Data extracts:
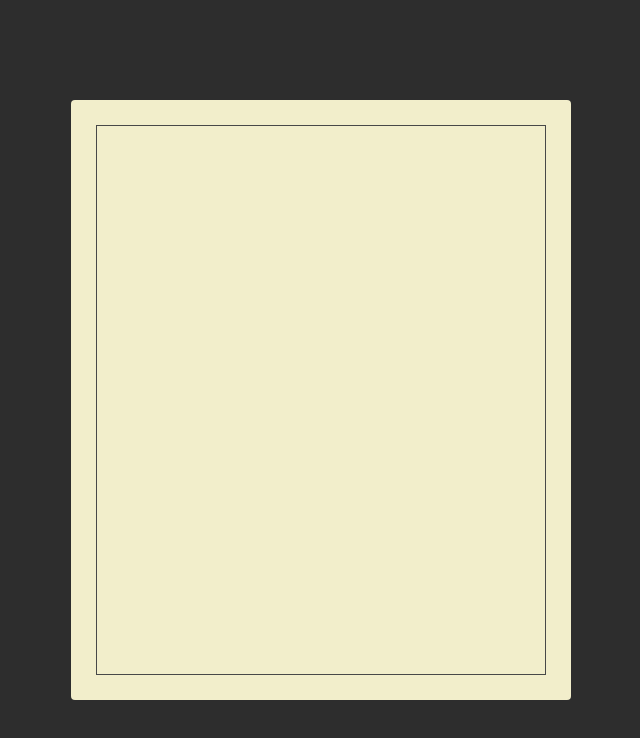
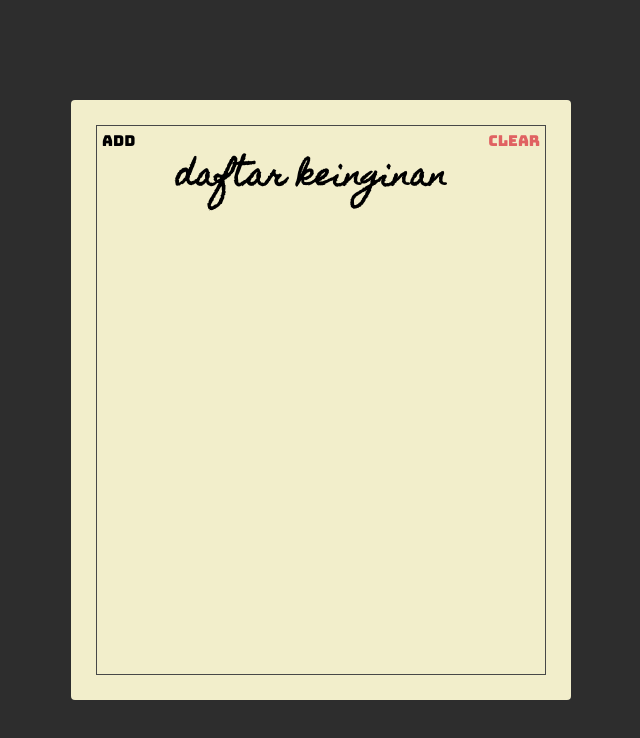
Before and after one commit to bayulable/belajar1, a website: page index.html in a window 1280 px wide. Shown: the whole page, without its empty margins (319-959 px from the left). Drawn offline with Linux system fonts and the light colour scheme.

Commit message:
membuat header section

```diff
--- a/index.html
+++ b/index.html
@@ -5,11 +5,20 @@
     <meta name="viewport" content="width=device-width, initial-scale=1.0" />
     <meta http-equiv="X-UA-Compatible" content="ie=edge" />
     <title>belajar1</title>
-    <link rel="stylesheet" href="./styles.css">
+    <link rel="stylesheet" href="./styles.css" />
+    <link
+      href="https://fonts.googleapis.com/css?family=Bungee|Homemade+Apple&display=swap" rel="stylesheet"
+    />
   </head>
   <body>
     <div class="container">
-      <div class="frame"></div>
+      <div class="frame">
+        <div class="header">
+          <button class="header-btn">Add</button>
+          <h1 class="header-title">daftar keinginan</h1>
+          <button class="header-btn abang">Clear</button>
+        </div>
+      </div>
     </div>
     </p>
   </body>
--- a/styles.css
+++ b/styles.css
@@ -1,5 +1,13 @@
 * {
   box-sizing: border-box;
+}
+
+:root {
+  --abang: #e06262;
+}
+
+.abang {
+  color: var(--abang);
 }
 
 html {
@@ -37,3 +45,28 @@ html {
   border: 1px solid #484848;
   height: 100%;
 }
+
+.header {
+  display: flex;
+  align-items: flex-start;
+}
+
+.header-title {
+  flex: 1;
+  font-family: "Homemade Apple", cursive;
+  font-size: 3rem;
+  text-transform: lowercase;
+
+  text-align: center;
+}
+
+.header-btn {
+  padding: 5px;
+
+  font-family: "bungee", sans-serif;
+  font-size: 1.5rem;
+
+  background: unset;
+  border: unset;
+  outline: unset;
+}
```
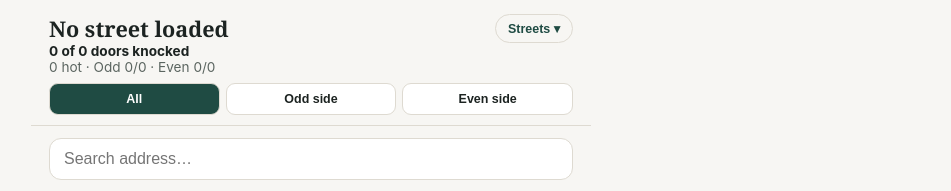
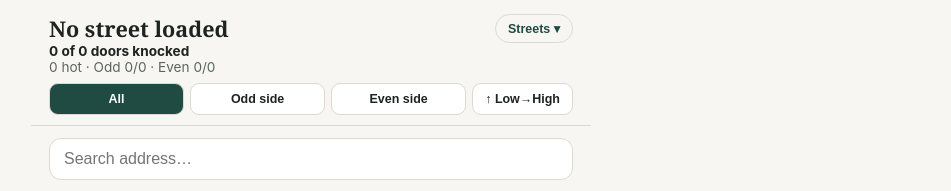
Before and after one commit to avineshprasad-web/door-knock-app, a plain HTML site: page index.html in a window 1280 px wide. Shown: the top 191 px of the page, without its empty margins (329-1280 px from the left). Drawn offline with Linux system fonts and the light colour scheme.

Commit message:
Add reverse-direction walking for odd/even sides; fix search keyboard resetting mid-typing

```diff
--- a/index.html
+++ b/index.html
@@ -236,6 +236,7 @@ function streetNum(address){
   return m ? parseInt(m[1],10) : null;
 }
 let sideFilter = 'all'; // all | odd | even
+let sortDirection = 'asc'; // asc | desc
 function workingList(){
   let list = visibleProperties().slice();
   list.sort((a,b)=>{
@@ -243,7 +244,7 @@ function workingList(){
     if(na===null && nb===null) return 0;
     if(na===null) return 1;
     if(nb===null) return -1;
-    return na - nb;
+    return sortDirection==='asc' ? na - nb : nb - na;
   });
   if(sideFilter==='odd') list = list.filter(p=>{ const n=streetNum(p.address); return n!==null && n%2===1; });
   else if(sideFilter==='even') list = list.filter(p=>{ const n=streetNum(p.address); return n!==null && n%2===0; });
@@ -360,6 +361,10 @@ function renderList(){
       background:${sideFilter===val?'var(--accent)':'var(--panel)'};color:${sideFilter===val?'#fff':'var(--ink)'};`,
       onclick:()=>{sideFilter=val;render();}},[label]));
   });
+  sideRow.appendChild(el('button',{style:`flex:0 0 auto;padding:8px 12px;border-radius:9px;border:1.5px solid var(--border);font-size:.78rem;font-weight:700;
+    background:var(--panel);color:var(--ink);`,
+    onclick:()=>{sortDirection = sortDirection==='asc' ? 'desc' : 'asc'; render();}},
+    [sortDirection==='asc' ? '\u2191 Low\u2192High' : '\u2193 High\u2192Low']));
   header.appendChild(sideRow);
 
   const rail = el('div',{class:'progress-rail'});
@@ -372,12 +377,30 @@ function renderList(){
 
   const searchWrap = el('div',{class:'search'});
   const input = el('input',{id:'searchInput',placeholder:'Search address\u2026', value: searchTerm,
-    oninput:(e)=>{ searchTerm=e.target.value; render(); }});
+    oninput:(e)=>{
+      searchTerm = e.target.value;
+      const resultsEl = document.getElementById('resultsMain');
+      if(resultsEl){
+        const filtered = workingList().filter(p=> p.address.toLowerCase().includes(searchTerm.toLowerCase()));
+        resultsEl.innerHTML = '';
+        fillResults(resultsEl, filtered, props);
+      }
+    }});
   searchWrap.appendChild(input);
   wrap.appendChild(searchWrap);
 
-  const main = el('main');
+  const main = el('main',{id:'resultsMain'});
   const list = workingList().filter(p=> p.address.toLowerCase().includes(searchTerm.toLowerCase()));
+  fillResults(main, list, props);
+  wrap.appendChild(main);
+
+  const fab = el('button',{class:'fab',onclick:()=>{importStep='pick';render();}},['+']);
+  wrap.appendChild(fab);
+  wrap.appendChild(renderTabs());
+  return wrap;
+}
+
+function fillResults(main, list, props){
   if(props.length===0){
     const empty = el('div',{class:'empty'});
     empty.appendChild(el('div',{class:'big'},['\ud83d\udeaa']));
@@ -408,12 +431,6 @@ function renderList(){
       main.appendChild(card);
     });
   }
-  wrap.appendChild(main);
-
-  const fab = el('button',{class:'fab',onclick:()=>{importStep='pick';render();}},['+']);
-  wrap.appendChild(fab);
-  wrap.appendChild(renderTabs());
-  return wrap;
 }
 
 function renderTabs(){
```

Assigned task: Pictures aside, reproduce all of the material above without alteration.

Response to the task:
Before and after one commit to bayulable/belajar1, a website: page index.html in a window 1280 px wide. Shown: the whole page, without its empty margins (319-959 px from the left). Drawn offline with Linux system fonts and the light colour scheme.

Commit message:
membuat header section

```diff
--- a/index.html
+++ b/index.html
@@ -5,11 +5,20 @@
     <meta name="viewport" content="width=device-width, initial-scale=1.0" />
     <meta http-equiv="X-UA-Compatible" content="ie=edge" />
     <title>belajar1</title>
-    <link rel="stylesheet" href="./styles.css">
+    <link rel="stylesheet" href="./styles.css" />
+    <link
+      href="https://fonts.googleapis.com/css?family=Bungee|Homemade+Apple&display=swap" rel="stylesheet"
+    />
   </head>
   <body>
     <div class="container">
-      <div class="frame"></div>
+      <div class="frame">
+        <div class="header">
+          <button class="header-btn">Add</button>
+          <h1 class="header-title">daftar keinginan</h1>
+          <button class="header-btn abang">Clear</button>
+        </div>
+      </div>
     </div>
     </p>
   </body>
--- a/styles.css
+++ b/styles.css
@@ -1,5 +1,13 @@
 * {
   box-sizing: border-box;
+}
+
+:root {
+  --abang: #e06262;
+}
+
+.abang {
+  color: var(--abang);
 }
 
 html {
@@ -37,3 +45,28 @@ html {
   border: 1px solid #484848;
   height: 100%;
 }
+
+.header {
+  display: flex;
+  align-items: flex-start;
+}
+
+.header-title {
+  flex: 1;
+  font-family: "Homemade Apple", cursive;
+  font-size: 3rem;
+  text-transform: lowercase;
+
+  text-align: center;
+}
+
+.header-btn {
+  padding: 5px;
+
+  font-family: "bungee", sans-serif;
+  font-size: 1.5rem;
+
+  background: unset;
+  border: unset;
+  outline: unset;
+}
```
Before and after one commit to avineshprasad-web/door-knock-app, a plain HTML site: page index.html in a window 1280 px wide. Shown: the top 191 px of the page, without its empty margins (329-1280 px from the left). Drawn offline with Linux system fonts and the light colour scheme.

Commit message:
Add reverse-direction walking for odd/even sides; fix search keyboard resetting mid-typing

```diff
--- a/index.html
+++ b/index.html
@@ -236,6 +236,7 @@ function streetNum(address){
   return m ? parseInt(m[1],10) : null;
 }
 let sideFilter = 'all'; // all | odd | even
+let sortDirection = 'asc'; // asc | desc
 function workingList(){
   let list = visibleProperties().slice();
   list.sort((a,b)=>{
@@ -243,7 +244,7 @@ function workingList(){
     if(na===null && nb===null) return 0;
     if(na===null) return 1;
     if(nb===null) return -1;
-    return na - nb;
+    return sortDirection==='asc' ? na - nb : nb - na;
   });
   if(sideFilter==='odd') list = list.filter(p=>{ const n=streetNum(p.address); return n!==null && n%2===1; });
   else if(sideFilter==='even') list = list.filter(p=>{ const n=streetNum(p.address); return n!==null && n%2===0; });
@@ -360,6 +361,10 @@ function renderList(){
       background:${sideFilter===val?'var(--accent)':'var(--panel)'};color:${sideFilter===val?'#fff':'var(--ink)'};`,
       onclick:()=>{sideFilter=val;render();}},[label]));
   });
+  sideRow.appendChild(el('button',{style:`flex:0 0 auto;padding:8px 12px;border-radius:9px;border:1.5px solid var(--border);font-size:.78rem;font-weight:700;
+    background:var(--panel);color:var(--ink);`,
+    onclick:()=>{sortDirection = sortDirection==='asc' ? 'desc' : 'asc'; render();}},
+    [sortDirection==='asc' ? '\u2191 Low\u2192High' : '\u2193 High\u2192Low']));
   header.appendChild(sideRow);
 
   const rail = el('div',{class:'progress-rail'});
@@ -372,12 +377,30 @@ function renderList(){
 
   const searchWrap = el('div',{class:'search'});
   const input = el('input',{id:'searchInput',placeholder:'Search address\u2026', value: searchTerm,
-    oninput:(e)=>{ searchTerm=e.target.value; render(); }});
+    oninput:(e)=>{
+      searchTerm = e.target.value;
+      const resultsEl = document.getElementById('resultsMain');
+      if(resultsEl){
+        const filtered = workingList().filter(p=> p.address.toLowerCase().includes(searchTerm.toLowerCase()));
+        resultsEl.innerHTML = '';
+        fillResults(resultsEl, filtered, props);
+      }
+    }});
   searchWrap.appendChild(input);
   wrap.appendChild(searchWrap);
 
-  const main = el('main');
+  const main = el('main',{id:'resultsMain'});
   const list = workingList().filter(p=> p.address.toLowerCase().includes(searchTerm.toLowerCase()));
+  fillResults(main, list, props);
+  wrap.appendChild(main);
+
+  const fab = el('button',{class:'fab',onclick:()=>{importStep='pick';render();}},['+']);
+  wrap.appendChild(fab);
+  wrap.appendChild(renderTabs());
+  return wrap;
+}
+
+function fillResults(main, list, props){
   if(props.length===0){
     const empty = el('div',{class:'empty'});
     empty.appendChild(el('div',{class:'big'},['\ud83d\udeaa']));
@@ -408,12 +431,6 @@ function renderList(){
       main.appendChild(card);
     });
   }
-  wrap.appendChild(main);
-
-  const fab = el('button',{class:'fab',onclick:()=>{importStep='pick';render();}},['+']);
-  wrap.appendChild(fab);
-  wrap.appendChild(renderTabs());
-  return wrap;
 }
 
 function renderTabs(){
```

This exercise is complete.